- “Even if our network is breached, we are covered under our general liability or other insurance policies.” General liability insurance commonly provides coverage for “bodily injury” and “property damage.” Property damage typically means physical injury to tangible property, including the resulting loss of use of that property. However, electronic data is not tangible property and is not covered. In addition, property insurance, crime insurance and professional errors and omissions insurance do not typically provide coverage for cyber liability and notification requirement expenses.
4. “Cyber liability notification requirements only apply to commercial businesses.” Currently, in addition to federal regulations, more than 45 states have enacted legislation to protect consumer privacy. These state and federal requirements apply to for-profit and not-for-profit organizations, including public entities. Both state and federal agencies may investigate and take action against any organization that is negligent in the handling of confidential personal information.
5. “If we had a data breach, we could handle the notification requirements ourselves.” Most public entities would have difficulty complying with state and federal notification requirements in the event of a data breach. It is also common for goodwill purposes to provide credit monitoring services and identity theft education and assistance for the affected party. Most public entities would not have the expertise and staff to provide these types of additional goodwill services for the affected party.
So how can public entities protect themselves?

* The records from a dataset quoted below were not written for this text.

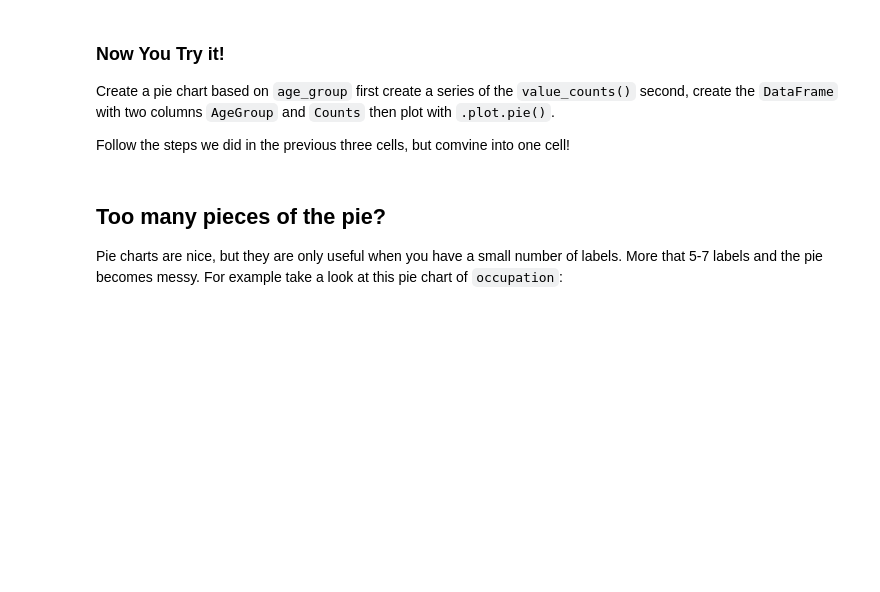
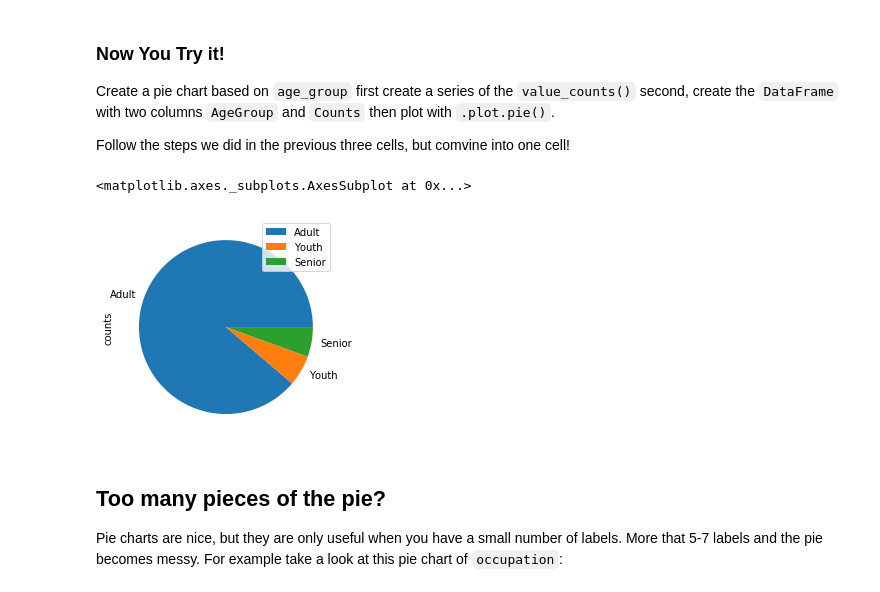
Before and after one commit to jferna22-su/ist256, a Jupyter notebook: content/lessons/13/Class-Coding-Lab/CCL-Data-Visualization.ipynb, the cells around one changed output. Cells and saved outputs as stored; diff of their text form; code cells hidden in the pictures; blank space fills up the shorter version.

```diff
--- a/content/lessons/13/Class-Coding-Lab/CCL-Data-Visualization.ipynb
+++ b/content/lessons/13/Class-Coding-Lab/CCL-Data-Visualization.ipynb
@@ -14,14 +18,14 @@ The goals of this lab are to help you understand:
 # %%
 %matplotlib inline
-
+import chart_studio
 import matplotlib
 import matplotlib.pyplot as plt
-import plotly
-import plotly.plotly as py
+#import plotly
+import chart_studio.plotly as py
 import plotly.graph_objs as go
 import cufflinks as cf
 import pandas as pd
 import folium
 import warnings
-#matplotlib.rcParams['figure.figsize'] = (20.0, 10.0) # larger figure size
+matplotlib.rcParams['figure.figsize'] = (20.0, 10.0) # larger figure size
 warnings.filterwarnings('ignore')
@@ -86,3 +100,11 @@ Follow the steps we did in the previous three cells, but comvine into one cell!
+# %%
+#todo write code here
+groups = goers['age_group'].value_counts()
+groups_df = pd.DataFrame( { 'age_group' : groups.index,  "counts" : groups })
+groups_df.plot.pie(y = 'counts')
+# %% [output]
+<matplotlib.axes._subplots.AxesSubplot at 0x...>
+[figure, added]
 # %% [markdown]
 ## Too many pieces of the pie?
 
```
Also changed, not shown: parts of 14 cells of this notebook, 3 other files.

First, assess the exposure. Start with a comprehensive review of the public entity’s entire computer system and safeguards, with an internal review by a dedicated individual or team, or by an independent firm specializing in computer system security evaluation. In either case, every aspect of the computer system should be analyzed to determine any weaknesses or areas of susceptibility that need to be addressed.
Once the evaluation is complete, all improvements to secure the computer system should be undertaken as soon as possible. This may include improvements and formalization of internal safety procedures, as well as the purchase of new or additional hardware and/or software to safeguard the computer system and integrity of the confidential information.
Second, every public entity should consider pubchasing crisis management/notification expense coverage and cyber liability coverage. For first-party crisis management/notification expense coverage, the product and services available vary from carrier to carrier, but coverage for a public entity should include:
- A computer forensic analysis to determine the cause and extent of the privacy breach
- A crisis management review and advice from an approved independent crisis management or legal firm
- Expenses associated with notifying affected parties to maintain goodwill or comply with any notification requirements imposed by law
- Call center services for credit monitoring as well as identity theft education and assistance for affected individuals.
Third-party cyber liability coverage is typically provided to protect the public entity for the following:
- Liability arising out of the unauthorized access of confidential information from the public entity’s computer system or the accidental release of confidential information from its computer system
- Liability arising out of the transmission of malware from the public entity’s computer system to a third party.
This combination of crisis management and cyber liability coverage can help protect a public entity’s image and assets in the event of a cyber attack.